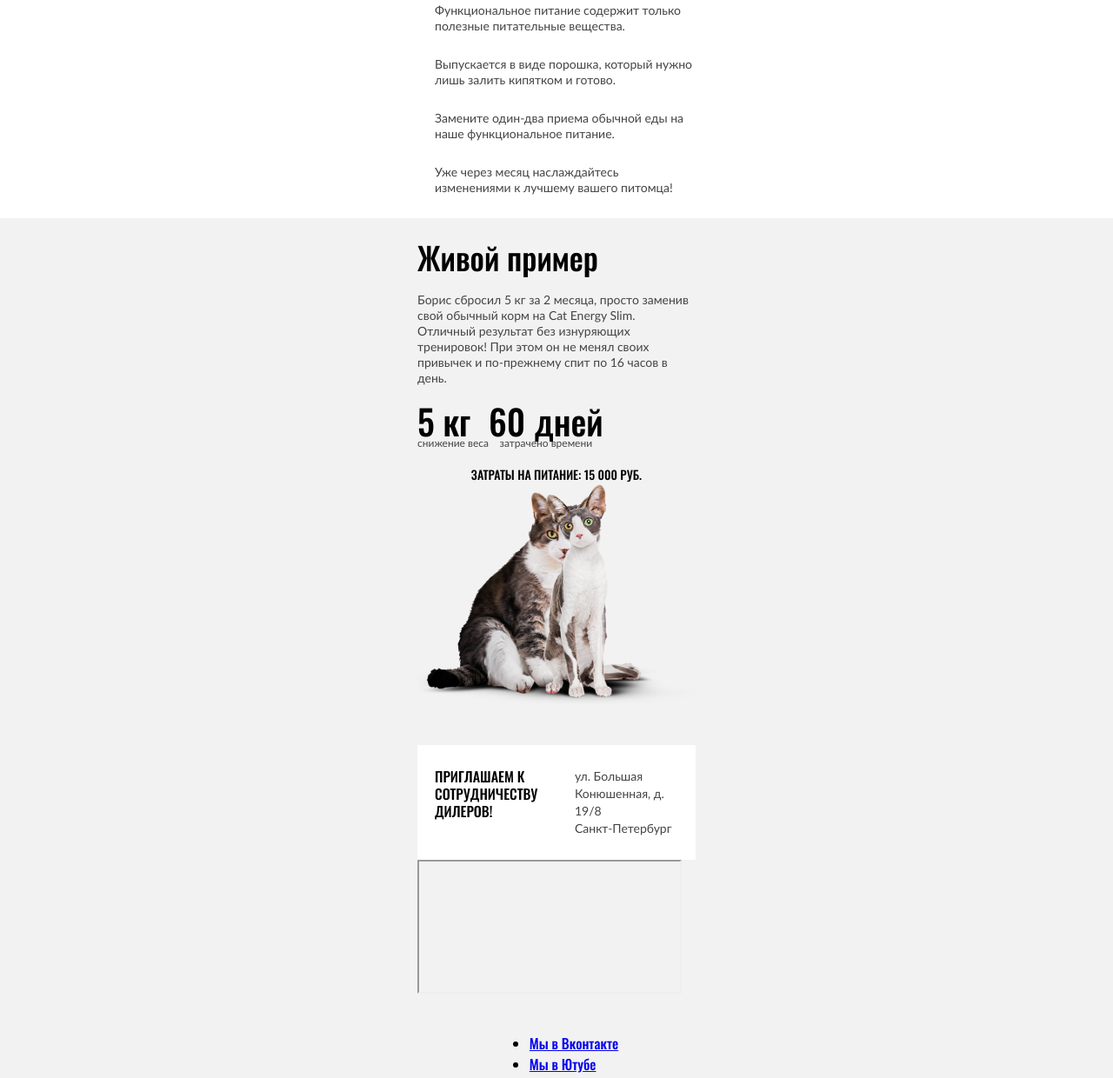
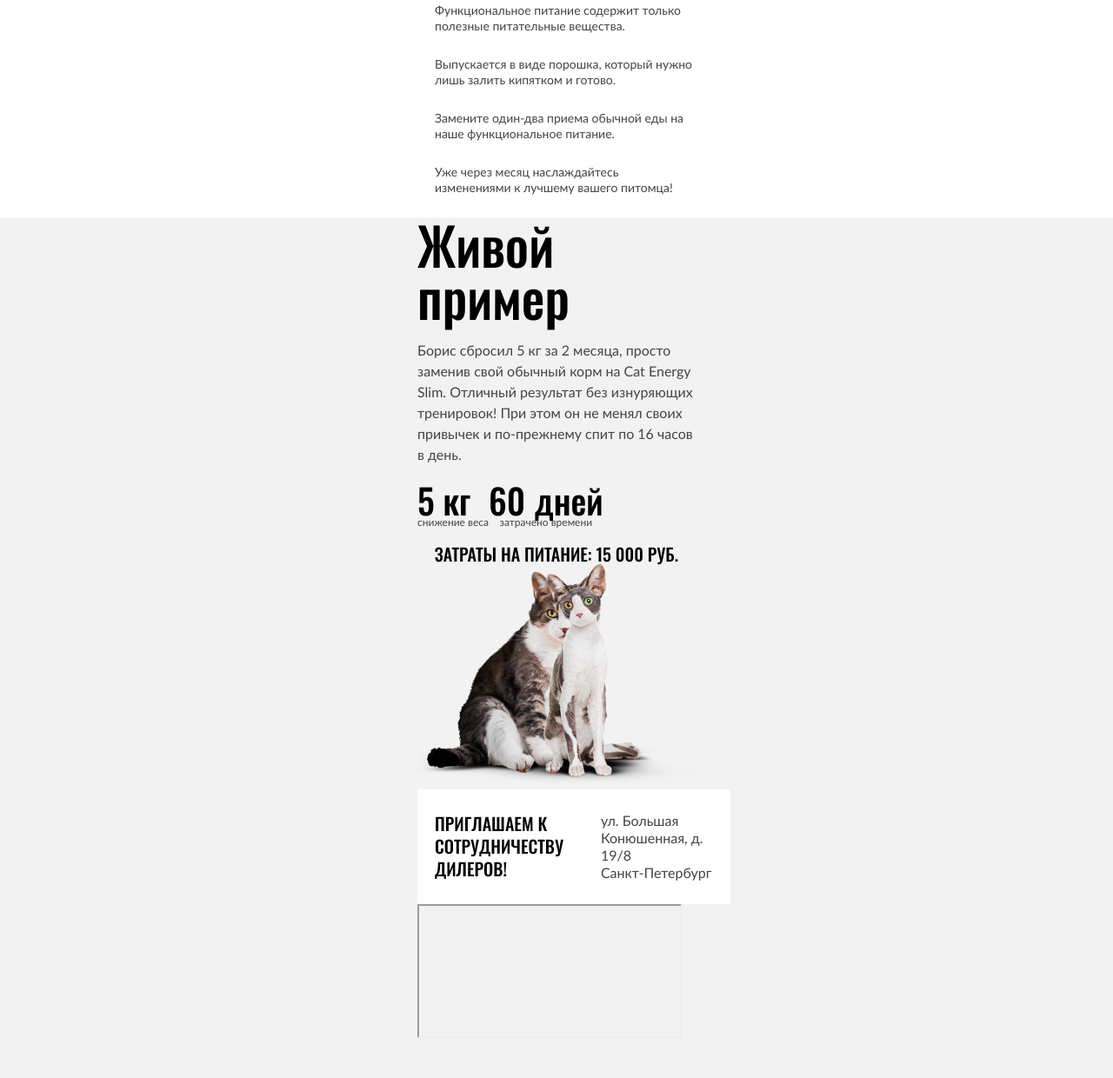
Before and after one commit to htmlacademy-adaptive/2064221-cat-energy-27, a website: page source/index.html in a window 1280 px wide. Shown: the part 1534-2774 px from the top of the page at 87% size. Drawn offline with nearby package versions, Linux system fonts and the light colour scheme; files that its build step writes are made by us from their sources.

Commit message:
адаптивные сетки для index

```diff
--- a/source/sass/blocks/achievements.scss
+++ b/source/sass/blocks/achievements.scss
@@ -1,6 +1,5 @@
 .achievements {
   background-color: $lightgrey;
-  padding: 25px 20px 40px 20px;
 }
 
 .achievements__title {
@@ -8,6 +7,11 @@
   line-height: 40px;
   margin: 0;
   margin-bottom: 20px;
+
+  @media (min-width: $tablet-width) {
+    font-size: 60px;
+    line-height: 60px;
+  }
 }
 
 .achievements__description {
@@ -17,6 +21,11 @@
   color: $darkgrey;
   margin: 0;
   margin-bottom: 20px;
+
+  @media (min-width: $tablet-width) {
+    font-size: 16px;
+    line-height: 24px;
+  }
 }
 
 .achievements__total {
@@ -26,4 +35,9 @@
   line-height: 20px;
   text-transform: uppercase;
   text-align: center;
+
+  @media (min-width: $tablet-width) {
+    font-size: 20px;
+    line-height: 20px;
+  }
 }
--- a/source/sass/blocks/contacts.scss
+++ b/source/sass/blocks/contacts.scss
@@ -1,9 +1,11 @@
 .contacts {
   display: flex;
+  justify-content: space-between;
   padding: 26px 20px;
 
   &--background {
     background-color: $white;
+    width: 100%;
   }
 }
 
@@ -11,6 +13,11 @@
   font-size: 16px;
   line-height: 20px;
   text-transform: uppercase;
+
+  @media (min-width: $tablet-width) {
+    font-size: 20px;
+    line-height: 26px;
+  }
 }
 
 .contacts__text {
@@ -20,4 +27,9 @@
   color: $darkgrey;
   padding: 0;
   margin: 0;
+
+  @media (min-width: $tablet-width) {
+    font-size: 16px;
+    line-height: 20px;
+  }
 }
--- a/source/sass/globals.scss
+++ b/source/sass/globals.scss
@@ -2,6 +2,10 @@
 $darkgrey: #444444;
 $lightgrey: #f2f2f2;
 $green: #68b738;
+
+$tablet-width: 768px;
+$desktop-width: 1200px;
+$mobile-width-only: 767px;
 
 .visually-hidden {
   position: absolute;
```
* * * * * * * * *
#### [WHAT THIS TASK INVOLVES]
Every line of the listing that includes the word "height" must be copied.

#### [RESPONSE FOR THIS EXERCISE]
   line-height: 40px;
+    line-height: 60px;
+    line-height: 24px;
   line-height: 20px;
+    line-height: 20px;
   line-height: 20px;
+    line-height: 26px;
+    line-height: 20px;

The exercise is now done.